In Canada, we operate within the traditional territories of Indigenous Peoples including First Nations, Inuit and Métis. We seek to understand their interests and concerns before and during resource development and production, and actively work to minimize any potential infringement on their traditional rights. While provincial and federal governments regulate processes for consulting Indigenous communities, we develop consultation and engagement plans to support successful relationships now and over the long term. We have a values and interest approach, which includes exploring, planning, action and reflection. We also work to provide access to the economic benefits of development, including contracts for goods and services, jobs, training and education opportunities.
Our Indigenous Operator Trainee program offers the education and training necessary to become a Power Engineer. We have trainees in all of our asset areas. Of the trainees recently selected within the oil sands region, two were affiliated with the Sustainable Communities Initiative as youth or youth workers, an example of cross-pollinating efforts to guide youth to positive futures. We have another three apprentices currently working in a maintenance training program, in the final years of their millwright and instrumentation apprenticeships. In 2016, we added a new Heavy Equipment Technician program as well as shift supervisor training specific to Indigenous community members near the oil sands.
We also celebrated an important milestone of building sustainable relationships with Indigenous leaders and communities in 2016. The Cooperation and Mutual Benefits Agreement (CMBA) with Fort McMurray First Nation (FMFN) represents multiple years of engagement to build trust and respect, mutual areas of interest and benefit, and a formal commitment to a stronger relationship. This agreement has a process to resolve concerns about rights infringement from our activities at Surmont and includes language that commits both parties to work toward beneficial economic and social dimensions of our relationship.

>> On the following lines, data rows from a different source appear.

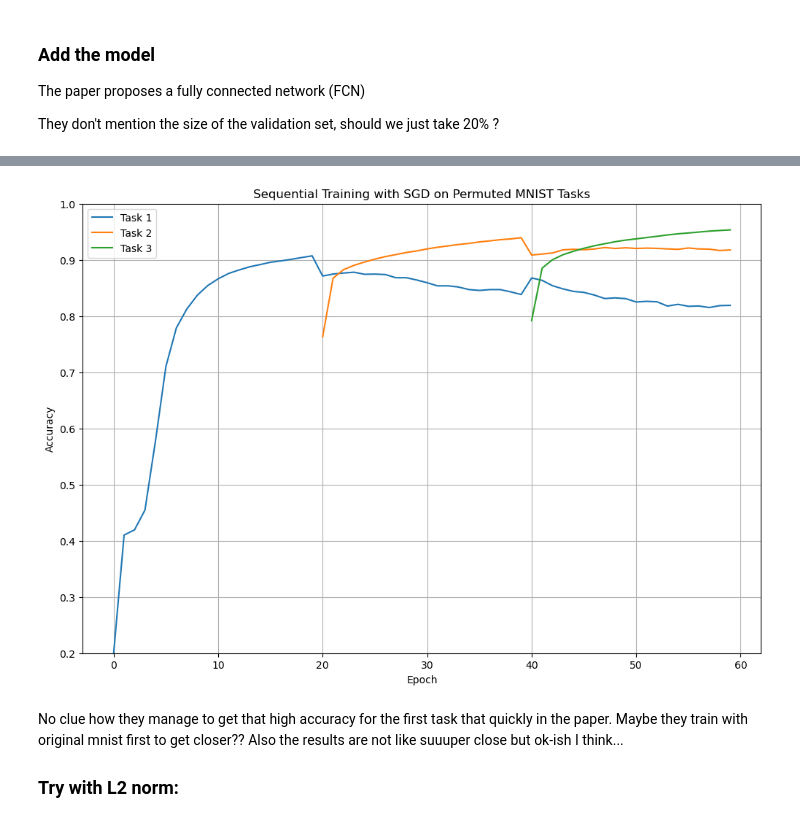
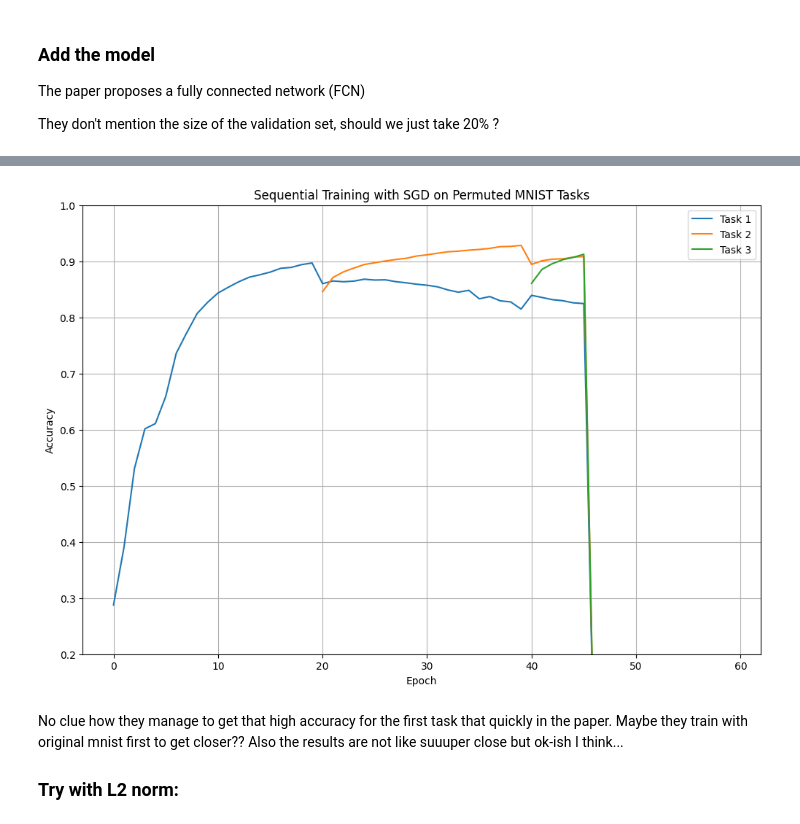
Before and after one commit to LinusCrugnola/foil_project, a Jupyter notebook: project.ipynb, the cells around one changed output, grey strips where cells are left out. Drawn from its saved outputs; the diff is of its cells as text; code cells hidden in the pictures.

Commit message:
Validation and Early stopping implemented

```diff
--- a/project.ipynb
+++ b/project.ipynb
@@ -217,6 +322,6 @@ optimizer = torch.optim.SGD(model.parameters(), lr=1e-3)
 
 num_epochs = 20
 
-train_losses = train_sequential_tasks(model, perm_tasks, optimizer, num_epochs=num_epochs)
+train_accuracies, val_accuracies = train_sequential_tasks_ismail(model, perm_tasks, optimizer, num_epochs=num_epochs, early_stopping=True)
 # %% [output]
 Training on Task 1/3
@@ -239,19 +344,19 @@ Epoch 20/20      Accuracy: 0.9534 -> Evaluating on previous tasks... Finished!
 # %%
 # plot the train data matrix
 plt.figure(figsize=(12, 8))
-for i in range(train_losses.shape[0]):
+for i in range(train_accuracies.shape[0]):
     # plt.plot(range(train_losses.shape[1]), train_losses[i], label=f"Task {i + 1}") # plot all epochs
-    plt.plot(range(i*20, train_losses.shape[1]), train_losses[i, i*20:train_losses.shape[1]], label=f"Task {i + 1}") # plot only nonzero epochs
+    plt.plot(range(i*20, train_accuracies.shape[1]), train_accuracies[i, i*20:train_accuracies.shape[1]], label=f"Task {i + 1}") # plot only nonzero epochs
 
 plt.title("Sequential Training with SGD on Permuted MNIST Tasks")
 plt.xlabel("Epoch")
 plt.ylabel("Accuracy")
 plt.legend()
 plt.grid()
 plt.ylim(0.2, 1.0)
 plt.show()
 # %% [output]
-[figure, old version]
+[figure, new version]
 # %% [markdown]
 No clue how they manage to get that high accuracy for the first task that quickly in the paper. Maybe they train with original mnist first to get closer?? Also the results are not like suuuper close but ok-ish I think...
 
```
Also changed, not shown: parts of 5 cells of this notebook.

By respecting the historic cultural connections that indigenous peoples have to the land and incorporating our community framework guidelines, we can help ensure that they share the long-term sustainable benefits from natural resource development.